WHAT YOU HAVE TO DO: Give the number of lines in the records below that include "changed", and nothing more.

--------------------------------

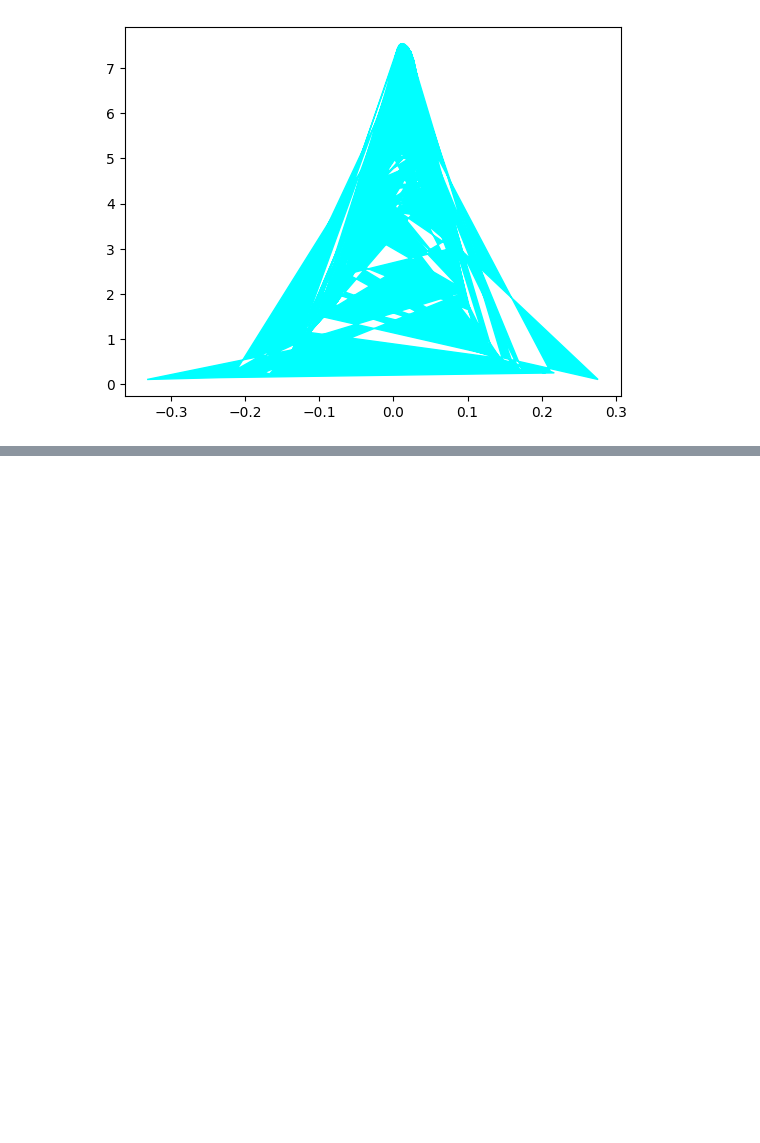
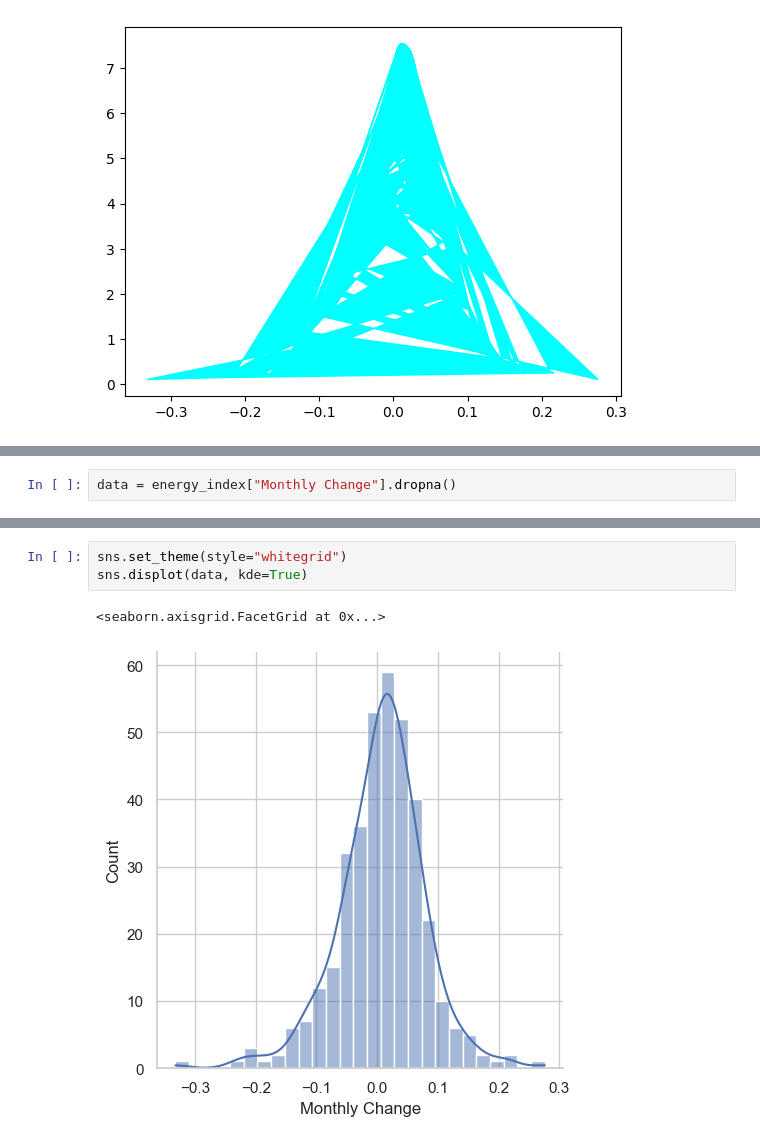
Before and after one commit to alexwese/tkseminar, a Jupyter notebook: DataAnalysis/change_distribution.ipynb, the cells around one changed output, grey strips where cells are left out. Drawn from its saved outputs; the diff is of its cells as text; blank space fills up the shorter version.

```diff
--- a/DataAnalysis/change_distribution.ipynb
+++ b/DataAnalysis/change_distribution.ipynb
@@ -65,0 +68,2 @@ sd = np.std(energy_index["Monthly Change"])
+# %%
+data = energy_index["Monthly Change"].dropna()
@@ -65,0 +165,6 @@ sd = np.std(energy_index["Monthly Change"])
+# %%
+sns.set_theme(style="whitegrid")
+sns.displot(data, kde=True)
+# %% [output]
+<seaborn.axisgrid.FacetGrid at 0x...>
+[figure, added]
```
Also changed, not shown: parts of 13 cells of this notebook.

--------------------------------

SOLUTION TO THIS EXERCISE: 2